Jones took the lead in the early miles before handing the honor to Fujimura. They had company up front from Biktagirova, Russia’s Alla Jilaeva, and Kenyan Saline Chirchir. Loroupe followed. Uta, who was reportedly suffering from menstrual cramps [editors note: she had stomach cramps and no menstrual problems, but was afterwards diagnosed with reverse ischemic colitis] and diarrhea from five miles on, was struggling to stay with the front-runners.

By the halfway point, Franziska Rochat-Moser of Switzerland moved up to contention. The half passed with Fujimura leading in 1:11:57—a cautious pace compared to Wanda Panfil’s record 1:08:22 in 1992. Uta was never far off the lead. By Mile 15, Jiliaeva was in front, followed by Fujimura, Uta, Loroupe and Chirchir. Uta and Loroupe emerged from the group by the 128 overpass in Wellesley, and the race became a two-person mind game. After running side by side over the bridge, Uta took an uneasy lead and Loroupe fell in behind her, dodging left or right to stay out of sight when Uta looked over her shoulder.

© Nike
© Nike

The pace duties shifted again, and Loroupe carried a slim lead into Newton. On the hills, she sensed the weakness in Uta and took off. Loroupe, who trained on hills in Kenya, threw down a 5:25 from mile 18 to 19, and passed 20 miles in 1:50:32. The phrase “Kenyan sweep” formed in many people’s minds: Loroupe blew open a 100-yard gap between herself and Uta, who was fading in the hills before Boston College.

With a 5:32-per-mile average pace, Loroupe looked capable of blowing away the Boston field—a la New York. If she could keep the pace, she would take the win in a time of about 2:25. But it was her turn to look over her shoulder. At 35 K, Loroupe’s lead was about 200 yards, and Uta, her last challenger, had dropped off the pace and was looking visibly distressed. She was not racing well and seemed to have settled for second place.

Although Loroupe ran through 20 miles much slower than Joan Benoit’s record time of 1:46:44 (1983), she looked unstoppable. But Loroupe ran subsequent miles in the following times: 21 miles—5:56; 22—5:31; 23—5:53; 24—5:57; 25—6:32. Uta, to her surprise, found herself stumbling toward the lead. “I heard the crowd roaring, but there was nothing I could do” Loroupe said after the race. “I could not move my legs.” Energized by the loud crowds and Loroupe’s flagging stride, Uta bolted.

But she also realized that Loroupe might challenge, or sprint away and out of reach. Uta’s racing instincts told her to pass strongly and decisively. She did. From the passing just before the 25-mile mark to the finish, Loroupe lost a minute and 25 seconds. Those numbers indicate a last mile of close to 8:00. Although it appeared to television viewers that Uta burst past Loroupe with a big increase in speed, the reality was the opposite. Uta may have accelerated 10 seconds per mile, but Loroupe had lost minutes.
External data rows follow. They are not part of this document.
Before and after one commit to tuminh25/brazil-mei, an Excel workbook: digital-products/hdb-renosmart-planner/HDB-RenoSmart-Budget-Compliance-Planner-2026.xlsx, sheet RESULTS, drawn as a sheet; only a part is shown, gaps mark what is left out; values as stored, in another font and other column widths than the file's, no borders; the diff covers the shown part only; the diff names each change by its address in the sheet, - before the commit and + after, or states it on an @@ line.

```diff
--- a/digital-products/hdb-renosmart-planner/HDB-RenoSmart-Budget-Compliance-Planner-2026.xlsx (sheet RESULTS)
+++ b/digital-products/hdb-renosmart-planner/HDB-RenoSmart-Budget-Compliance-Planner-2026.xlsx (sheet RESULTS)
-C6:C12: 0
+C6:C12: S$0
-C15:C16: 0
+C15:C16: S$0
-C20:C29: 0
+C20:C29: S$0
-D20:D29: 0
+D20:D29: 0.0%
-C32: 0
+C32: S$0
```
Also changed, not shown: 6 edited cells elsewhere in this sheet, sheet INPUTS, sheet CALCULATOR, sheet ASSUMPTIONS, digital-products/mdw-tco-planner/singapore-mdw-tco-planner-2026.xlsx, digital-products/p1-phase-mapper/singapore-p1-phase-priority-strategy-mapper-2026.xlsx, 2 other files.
When Uta found herself clear of Loroupe, she could not believe that the lead she thought she’d lost for good was again hers. She expressed her shock in an open-mouthed mug at the TV crew on the lead vehicle. For the final two miles, Uta was smiling again, but the strain of the race mixed with the joy on her face. Clearly still respectful of Loroupe, Uta kept looking over her shoulder—both shoulders—trying to pick out her nearest rival. As she neared the finish, the pain evaporated from her face, and after miles of agony, Uta finished the 100th Boston joyfully, clocking 2:27:12 and joining Roberta Gibb and Sarah Mae Berman as three-time winner—and becoming the only woman to do so “officially”.
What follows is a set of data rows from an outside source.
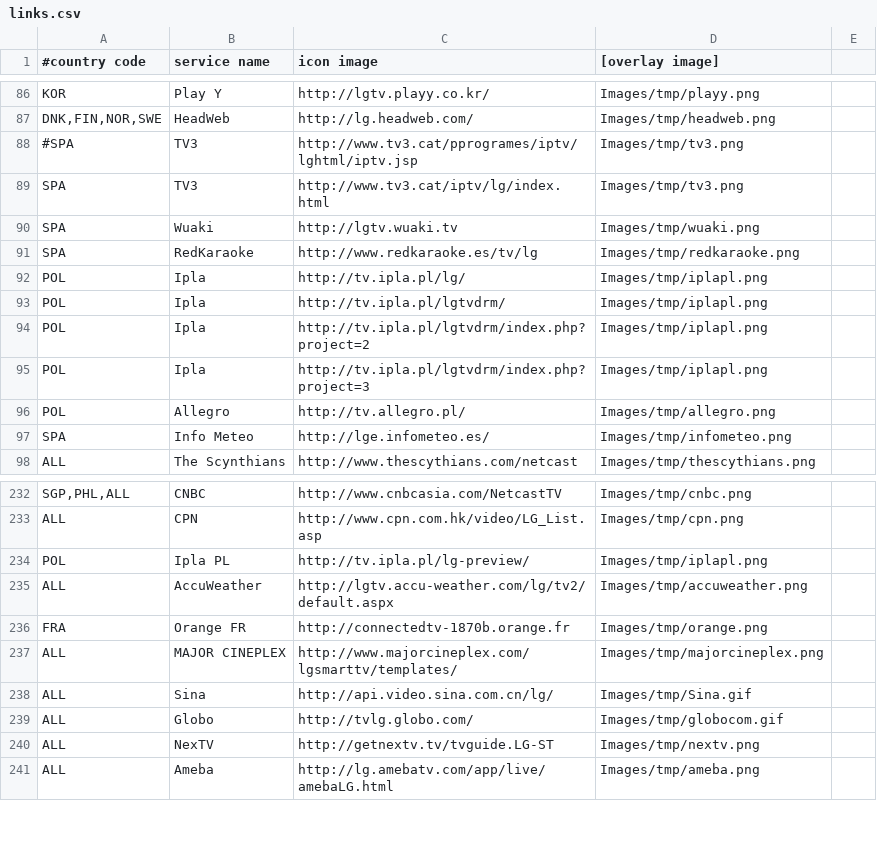
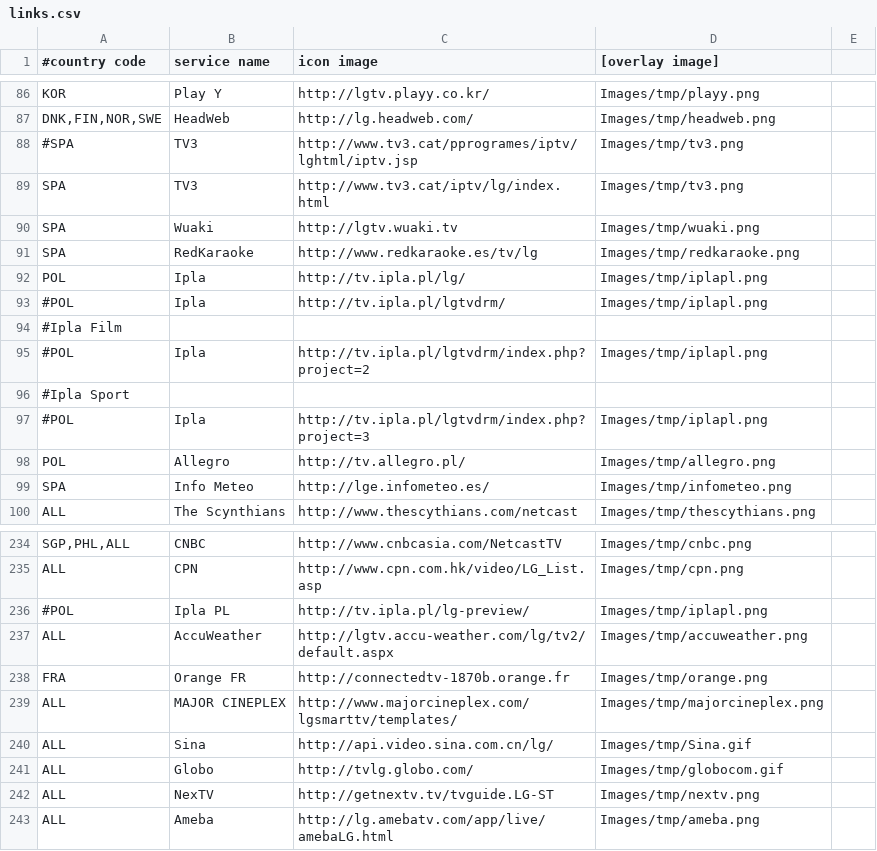
Before and after one commit to svn2github/LGMOD, a CSV file: OpenLGTV_BCM/trunk/OpenLGTV_BCM-src/var/www/browser/links.csv, drawn as a sheet; only a part is shown, gaps mark what is left out.

Commit message:
OpenLGTV BCM: minor fix in links.csv
git-svn-id: http://svn.openlgtv.org.ru@1207 6f01ea5f-641d-df11-ac65-003048919802

```diff
--- a/OpenLGTV_BCM/trunk/OpenLGTV_BCM-src/var/www/browser/links.csv
+++ b/OpenLGTV_BCM/trunk/OpenLGTV_BCM-src/var/www/browser/links.csv
@@ -92,5 +92,7 @@ SPA|RedKaraoke|http://www.redkaraoke.es/tv/lg|Images/tmp/redkaraoke.png|
 POL|Ipla|http://tv.ipla.pl/lg/|Images/tmp/iplapl.png|
-POL|Ipla|http://tv.ipla.pl/lgtvdrm/|Images/tmp/iplapl.png|
-POL|Ipla|http://tv.ipla.pl/lgtvdrm/index.php?project=2|Images/tmp/iplapl.png|
-POL|Ipla|http://tv.ipla.pl/lgtvdrm/index.php?project=3|Images/tmp/iplapl.png|
+#POL|Ipla|http://tv.ipla.pl/lgtvdrm/|Images/tmp/iplapl.png|
+#Ipla Film
+#POL|Ipla|http://tv.ipla.pl/lgtvdrm/index.php?project=2|Images/tmp/iplapl.png|
+#Ipla Sport
+#POL|Ipla|http://tv.ipla.pl/lgtvdrm/index.php?project=3|Images/tmp/iplapl.png|
 POL|Allegro|http://tv.allegro.pl/|Images/tmp/allegro.png|
@@ -233,3 +235,3 @@ SGP,PHL,ALL|CNBC|http://www.cnbcasia.com/NetcastTV|Images/tmp/cnbc.png|
 ALL|CPN|http://www.cpn.com.hk/video/LG_List.asp|Images/tmp/cpn.png|
-POL|Ipla PL|http://tv.ipla.pl/lg-preview/|Images/tmp/iplapl.png|
+#POL|Ipla PL|http://tv.ipla.pl/lg-preview/|Images/tmp/iplapl.png|
 ALL|AccuWeather|http://lgtv.accu-weather.com/lg/tv2/default.aspx|Images/tmp/accuweather.png|
```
Loroupe held on to second, besting Fujimura, 2:28:37 to 2:29:04. Sonja Krolik of Germany moved up to take fourth in 2:29:04 and Larisa Zouzko was fifth in 2:31:06. Thirty years after Gibb became the first woman ever to run Boston, Uta’s run only made public to a wider audience what most athletes already knew—that toughness, grace, and poise can coexist.

Uta said, “It was amazing… so many people screamed even when it seemed impossible for me to win anymore”… they were yelling, ‘You can catch her.’ I said (to myself), ‘come on guys, it is such a big gap.’” “Later I thought a lot about all the women who are now able to run in this race, just like the men. I feel good about that… we’re equal now and everyone should have the same right”… “It is a special thing, this Boston Marathon.”